*Exercise description*
Type the data below again exactly. Omit all pictures.

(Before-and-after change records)
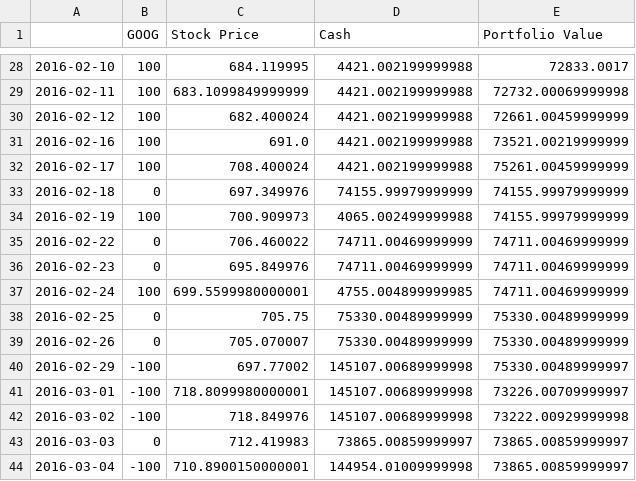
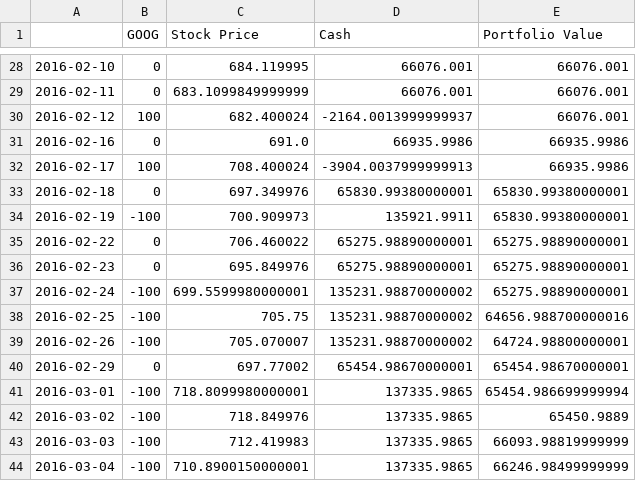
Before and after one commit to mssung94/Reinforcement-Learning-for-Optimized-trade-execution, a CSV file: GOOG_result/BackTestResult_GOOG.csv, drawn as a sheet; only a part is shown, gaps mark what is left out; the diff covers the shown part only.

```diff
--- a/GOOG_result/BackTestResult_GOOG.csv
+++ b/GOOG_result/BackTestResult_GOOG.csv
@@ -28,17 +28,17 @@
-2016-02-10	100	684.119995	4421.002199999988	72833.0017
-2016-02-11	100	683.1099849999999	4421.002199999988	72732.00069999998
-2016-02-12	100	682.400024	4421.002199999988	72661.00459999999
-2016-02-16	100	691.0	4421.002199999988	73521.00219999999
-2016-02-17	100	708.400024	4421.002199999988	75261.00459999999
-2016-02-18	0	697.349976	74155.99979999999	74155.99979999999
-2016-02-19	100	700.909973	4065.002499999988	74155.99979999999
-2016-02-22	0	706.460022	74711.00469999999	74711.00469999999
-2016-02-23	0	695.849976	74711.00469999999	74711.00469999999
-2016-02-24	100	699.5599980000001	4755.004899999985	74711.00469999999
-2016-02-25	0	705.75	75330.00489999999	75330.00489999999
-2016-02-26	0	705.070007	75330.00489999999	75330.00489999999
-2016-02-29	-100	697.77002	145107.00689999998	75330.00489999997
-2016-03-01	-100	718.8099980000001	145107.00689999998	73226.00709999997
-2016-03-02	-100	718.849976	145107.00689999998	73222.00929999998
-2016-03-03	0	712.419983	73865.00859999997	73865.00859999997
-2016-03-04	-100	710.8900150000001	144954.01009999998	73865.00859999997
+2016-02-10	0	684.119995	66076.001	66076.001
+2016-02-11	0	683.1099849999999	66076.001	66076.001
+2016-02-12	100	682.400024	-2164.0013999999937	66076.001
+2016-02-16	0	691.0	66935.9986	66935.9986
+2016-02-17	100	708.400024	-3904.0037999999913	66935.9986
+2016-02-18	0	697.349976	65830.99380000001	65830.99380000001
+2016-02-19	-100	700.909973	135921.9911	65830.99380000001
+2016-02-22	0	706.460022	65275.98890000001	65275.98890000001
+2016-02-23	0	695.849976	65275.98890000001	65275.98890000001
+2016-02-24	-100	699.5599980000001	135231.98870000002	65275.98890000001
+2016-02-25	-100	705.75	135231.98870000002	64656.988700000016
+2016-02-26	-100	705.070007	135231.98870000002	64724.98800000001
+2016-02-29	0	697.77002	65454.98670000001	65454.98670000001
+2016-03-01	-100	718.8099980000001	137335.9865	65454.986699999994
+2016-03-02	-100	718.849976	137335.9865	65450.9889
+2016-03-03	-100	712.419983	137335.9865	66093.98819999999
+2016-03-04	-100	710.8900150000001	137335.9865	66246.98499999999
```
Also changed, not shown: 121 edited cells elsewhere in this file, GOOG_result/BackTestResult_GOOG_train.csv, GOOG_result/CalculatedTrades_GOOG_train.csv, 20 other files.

*Exercise answer*
Before and after one commit to mssung94/Reinforcement-Learning-for-Optimized-trade-execution, a CSV file: GOOG_result/BackTestResult_GOOG.csv, drawn as a sheet; only a part is shown, gaps mark what is left out; the diff covers the shown part only.

```diff
--- a/GOOG_result/BackTestResult_GOOG.csv
+++ b/GOOG_result/BackTestResult_GOOG.csv
@@ -28,17 +28,17 @@
-2016-02-10	100	684.119995	4421.002199999988	72833.0017
-2016-02-11	100	683.1099849999999	4421.002199999988	72732.00069999998
-2016-02-12	100	682.400024	4421.002199999988	72661.00459999999
-2016-02-16	100	691.0	4421.002199999988	73521.00219999999
-2016-02-17	100	708.400024	4421.002199999988	75261.00459999999
-2016-02-18	0	697.349976	74155.99979999999	74155.99979999999
-2016-02-19	100	700.909973	4065.002499999988	74155.99979999999
-2016-02-22	0	706.460022	74711.00469999999	74711.00469999999
-2016-02-23	0	695.849976	74711.00469999999	74711.00469999999
-2016-02-24	100	699.5599980000001	4755.004899999985	74711.00469999999
-2016-02-25	0	705.75	75330.00489999999	75330.00489999999
-2016-02-26	0	705.070007	75330.00489999999	75330.00489999999
-2016-02-29	-100	697.77002	145107.00689999998	75330.00489999997
-2016-03-01	-100	718.8099980000001	145107.00689999998	73226.00709999997
-2016-03-02	-100	718.849976	145107.00689999998	73222.00929999998
-2016-03-03	0	712.419983	73865.00859999997	73865.00859999997
-2016-03-04	-100	710.8900150000001	144954.01009999998	73865.00859999997
+2016-02-10	0	684.119995	66076.001	66076.001
+2016-02-11	0	683.1099849999999	66076.001	66076.001
+2016-02-12	100	682.400024	-2164.0013999999937	66076.001
+2016-02-16	0	691.0	66935.9986	66935.9986
+2016-02-17	100	708.400024	-3904.0037999999913	66935.9986
+2016-02-18	0	697.349976	65830.99380000001	65830.99380000001
+2016-02-19	-100	700.909973	135921.9911	65830.99380000001
+2016-02-22	0	706.460022	65275.98890000001	65275.98890000001
+2016-02-23	0	695.849976	65275.98890000001	65275.98890000001
+2016-02-24	-100	699.5599980000001	135231.98870000002	65275.98890000001
+2016-02-25	-100	705.75	135231.98870000002	64656.988700000016
+2016-02-26	-100	705.070007	135231.98870000002	64724.98800000001
+2016-02-29	0	697.77002	65454.98670000001	65454.98670000001
+2016-03-01	-100	718.8099980000001	137335.9865	65454.986699999994
+2016-03-02	-100	718.849976	137335.9865	65450.9889
+2016-03-03	-100	712.419983	137335.9865	66093.98819999999
+2016-03-04	-100	710.8900150000001	137335.9865	66246.98499999999
```
Also changed, not shown: 121 edited cells elsewhere in this file, GOOG_result/BackTestResult_GOOG_train.csv, GOOG_result/CalculatedTrades_GOOG_train.csv, 20 other files.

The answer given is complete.